▶ _Supplied information_
"""

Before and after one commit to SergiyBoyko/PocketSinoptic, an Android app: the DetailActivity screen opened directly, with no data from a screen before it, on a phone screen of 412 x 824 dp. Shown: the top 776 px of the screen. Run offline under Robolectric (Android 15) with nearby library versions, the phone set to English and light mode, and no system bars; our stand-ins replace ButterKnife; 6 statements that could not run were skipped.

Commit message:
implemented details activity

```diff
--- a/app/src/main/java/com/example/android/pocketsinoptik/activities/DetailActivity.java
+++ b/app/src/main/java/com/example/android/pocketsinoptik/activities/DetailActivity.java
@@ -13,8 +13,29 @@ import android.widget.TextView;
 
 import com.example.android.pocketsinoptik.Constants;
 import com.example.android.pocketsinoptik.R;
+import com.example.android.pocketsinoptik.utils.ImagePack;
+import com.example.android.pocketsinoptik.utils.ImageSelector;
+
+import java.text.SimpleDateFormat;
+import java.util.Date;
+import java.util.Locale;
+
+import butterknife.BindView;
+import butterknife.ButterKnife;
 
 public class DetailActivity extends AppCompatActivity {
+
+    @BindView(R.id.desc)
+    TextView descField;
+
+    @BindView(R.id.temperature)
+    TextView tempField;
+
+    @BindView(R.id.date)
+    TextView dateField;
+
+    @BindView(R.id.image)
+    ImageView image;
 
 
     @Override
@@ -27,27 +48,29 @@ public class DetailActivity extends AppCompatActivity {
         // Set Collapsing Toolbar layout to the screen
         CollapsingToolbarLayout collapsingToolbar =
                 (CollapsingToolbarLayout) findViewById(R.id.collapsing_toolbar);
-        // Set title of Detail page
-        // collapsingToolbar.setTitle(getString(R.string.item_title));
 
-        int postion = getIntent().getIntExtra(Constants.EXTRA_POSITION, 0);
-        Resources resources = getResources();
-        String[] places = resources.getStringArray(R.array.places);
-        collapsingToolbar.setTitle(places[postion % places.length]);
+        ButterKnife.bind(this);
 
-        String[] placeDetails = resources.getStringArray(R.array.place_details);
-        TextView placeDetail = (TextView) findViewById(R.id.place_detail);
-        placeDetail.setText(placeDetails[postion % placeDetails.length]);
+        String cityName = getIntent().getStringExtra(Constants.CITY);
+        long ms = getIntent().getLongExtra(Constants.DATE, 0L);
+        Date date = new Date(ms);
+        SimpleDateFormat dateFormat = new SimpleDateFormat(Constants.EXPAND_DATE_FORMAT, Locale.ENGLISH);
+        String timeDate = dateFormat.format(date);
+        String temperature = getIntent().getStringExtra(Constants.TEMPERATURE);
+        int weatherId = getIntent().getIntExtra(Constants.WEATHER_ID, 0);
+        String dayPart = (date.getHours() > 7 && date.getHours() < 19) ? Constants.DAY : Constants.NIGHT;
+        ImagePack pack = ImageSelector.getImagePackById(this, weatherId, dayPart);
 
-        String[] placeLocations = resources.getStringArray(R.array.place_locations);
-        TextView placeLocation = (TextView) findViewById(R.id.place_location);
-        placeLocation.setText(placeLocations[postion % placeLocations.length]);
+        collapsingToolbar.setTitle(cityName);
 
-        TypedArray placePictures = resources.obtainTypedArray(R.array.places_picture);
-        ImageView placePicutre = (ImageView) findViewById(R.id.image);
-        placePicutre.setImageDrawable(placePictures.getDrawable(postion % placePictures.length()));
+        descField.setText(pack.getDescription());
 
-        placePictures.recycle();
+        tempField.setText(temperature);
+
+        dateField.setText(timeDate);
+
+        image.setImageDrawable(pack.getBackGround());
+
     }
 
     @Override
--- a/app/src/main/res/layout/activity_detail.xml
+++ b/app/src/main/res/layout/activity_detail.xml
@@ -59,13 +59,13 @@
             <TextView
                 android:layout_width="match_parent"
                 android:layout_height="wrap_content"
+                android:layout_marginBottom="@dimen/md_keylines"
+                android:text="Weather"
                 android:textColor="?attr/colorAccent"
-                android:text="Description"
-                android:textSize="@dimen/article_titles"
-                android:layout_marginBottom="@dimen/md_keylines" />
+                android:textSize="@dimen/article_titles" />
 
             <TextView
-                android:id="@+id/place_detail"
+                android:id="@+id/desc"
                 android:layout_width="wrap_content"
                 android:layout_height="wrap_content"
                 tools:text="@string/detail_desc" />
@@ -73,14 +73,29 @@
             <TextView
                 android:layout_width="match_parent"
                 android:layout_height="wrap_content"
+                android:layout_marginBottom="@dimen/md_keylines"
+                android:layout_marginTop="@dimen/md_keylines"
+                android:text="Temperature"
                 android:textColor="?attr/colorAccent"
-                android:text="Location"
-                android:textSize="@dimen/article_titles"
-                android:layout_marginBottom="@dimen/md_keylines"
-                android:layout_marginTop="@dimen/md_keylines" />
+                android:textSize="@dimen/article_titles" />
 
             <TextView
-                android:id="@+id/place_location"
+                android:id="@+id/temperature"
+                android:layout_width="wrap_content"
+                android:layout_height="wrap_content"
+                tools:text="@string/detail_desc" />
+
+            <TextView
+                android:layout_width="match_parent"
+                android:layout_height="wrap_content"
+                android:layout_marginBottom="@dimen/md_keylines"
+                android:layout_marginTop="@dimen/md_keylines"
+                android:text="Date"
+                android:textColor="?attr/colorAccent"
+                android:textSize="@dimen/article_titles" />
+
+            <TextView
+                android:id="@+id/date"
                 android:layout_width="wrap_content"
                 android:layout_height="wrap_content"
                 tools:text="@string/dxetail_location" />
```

"""

Pick each line holding the word "tools" out of the data and copy it.

▶ _Your response_
                 tools:text="@string/detail_desc" />
+                tools:text="@string/detail_desc" />
                 tools:text="@string/dxetail_location" />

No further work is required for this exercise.